*** EXTRACTED MATERIAL Section Begins ***

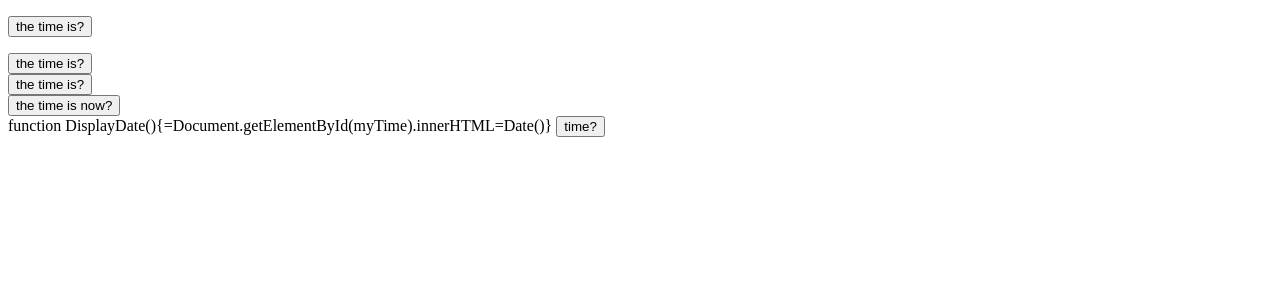
Repository: Dauddaniel/my-clock
Page: Bulb/Event.html
An editor plug-in stored every save of this project. The page is shown before and after the next save, followed by the edit.
The browser window is 1280 px wide. The pictures show the whole page.

Above is the page before, as saved 2023-05-18 08:32:06.

After the next save:
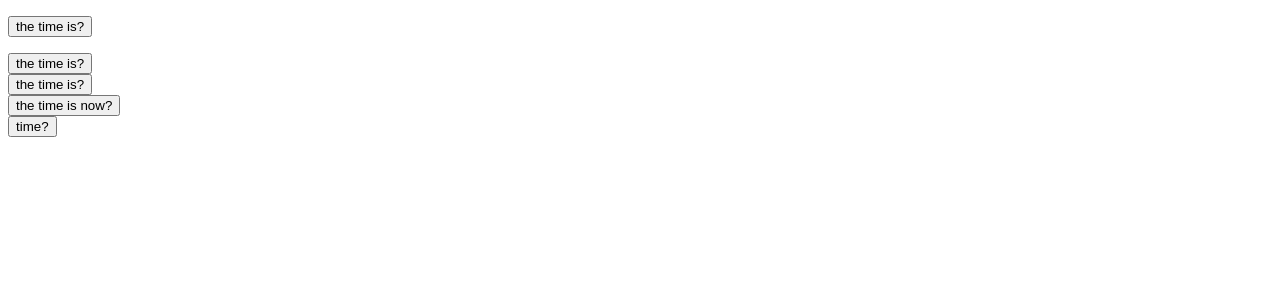
Saved 86 s later.
--- a/Bulb/Event.html
+++ b/Bulb/Event.html
@@ -17,7 +17,7 @@
     <button onclick="DisplayDate()">the time is now?</button><br>
     <audio src="audio.mp3" control muted>sorry your browser does not support embedding audio.</audio>
 
-        function DisplayDate(){=Document.getElementById(myTime).innerHTML=Date()}
+
 
     <button onmouseout="document.getElementById(onMouse).innerHTML=Date()">time?</button>
     <p id="onmouse"></p>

*** EXTRACTED MATERIAL Section Ends ***

**TRY IT:** Look above for every line with the word "getElementById" and copy it.

**SOLUTION TO THIS PROBLEM:**
-        function DisplayDate(){=Document.getElementById(myTime).innerHTML=Date()}
     <button onmouseout="document.getElementById(onMouse).innerHTML=Date()">time?</button>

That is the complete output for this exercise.